*Directions*
Every line of the listing below should be written out exactly, minus its images.
[Opening Materials provided section]
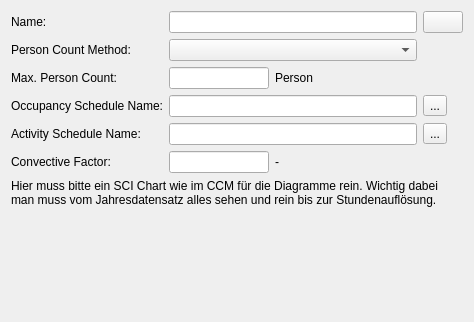
This is SIM-VICUS/src/SVDBInternalLoadsPersonEditWidget.ui in ghorwin/SIM-VICUS as Qt 5 draws it before an edit. The edited form follows.
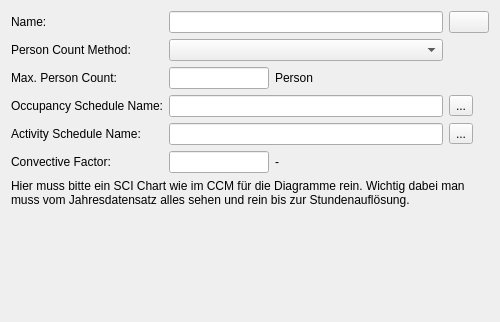
This is the edited form. Custom widgets are drawn as their Qt base class.

Commit message: Min size constraint added.

What changed in the file:
```diff
--- a/SIM-VICUS/src/SVDBInternalLoadsPersonEditWidget.ui
+++ b/SIM-VICUS/src/SVDBInternalLoadsPersonEditWidget.ui
@@ -6,15 +6,15 @@
    <rect>
     <x>0</x>
     <y>0</y>
-    <width>474</width>
+    <width>500</width>
     <height>322</height>
    </rect>
   </property>
-  <property name="sizePolicy">
-   <sizepolicy hsizetype="Expanding" vsizetype="Preferred">
-    <horstretch>0</horstretch>
-    <verstretch>0</verstretch>
-   </sizepolicy>
+  <property name="minimumSize">
+   <size>
+    <width>500</width>
+    <height>0</height>
+   </size>
   </property>
   <property name="windowTitle">
    <string>Form</string>
```
Left out of the diff: 6 changed lines with no effect on the pictures.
[Closing Materials provided section]
*Exercise result*
This is SIM-VICUS/src/SVDBInternalLoadsPersonEditWidget.ui in ghorwin/SIM-VICUS as Qt 5 draws it before an edit. The edited form follows.
This is the edited form. Custom widgets are drawn as their Qt base class.

Commit message: Min size constraint added.

What changed in the file:
```diff
--- a/SIM-VICUS/src/SVDBInternalLoadsPersonEditWidget.ui
+++ b/SIM-VICUS/src/SVDBInternalLoadsPersonEditWidget.ui
@@ -6,15 +6,15 @@
    <rect>
     <x>0</x>
     <y>0</y>
-    <width>474</width>
+    <width>500</width>
     <height>322</height>
    </rect>
   </property>
-  <property name="sizePolicy">
-   <sizepolicy hsizetype="Expanding" vsizetype="Preferred">
-    <horstretch>0</horstretch>
-    <verstretch>0</verstretch>
-   </sizepolicy>
+  <property name="minimumSize">
+   <size>
+    <width>500</width>
+    <height>0</height>
+   </size>
   </property>
   <property name="windowTitle">
    <string>Form</string>
```
Left out of the diff: 6 changed lines with no effect on the pictures.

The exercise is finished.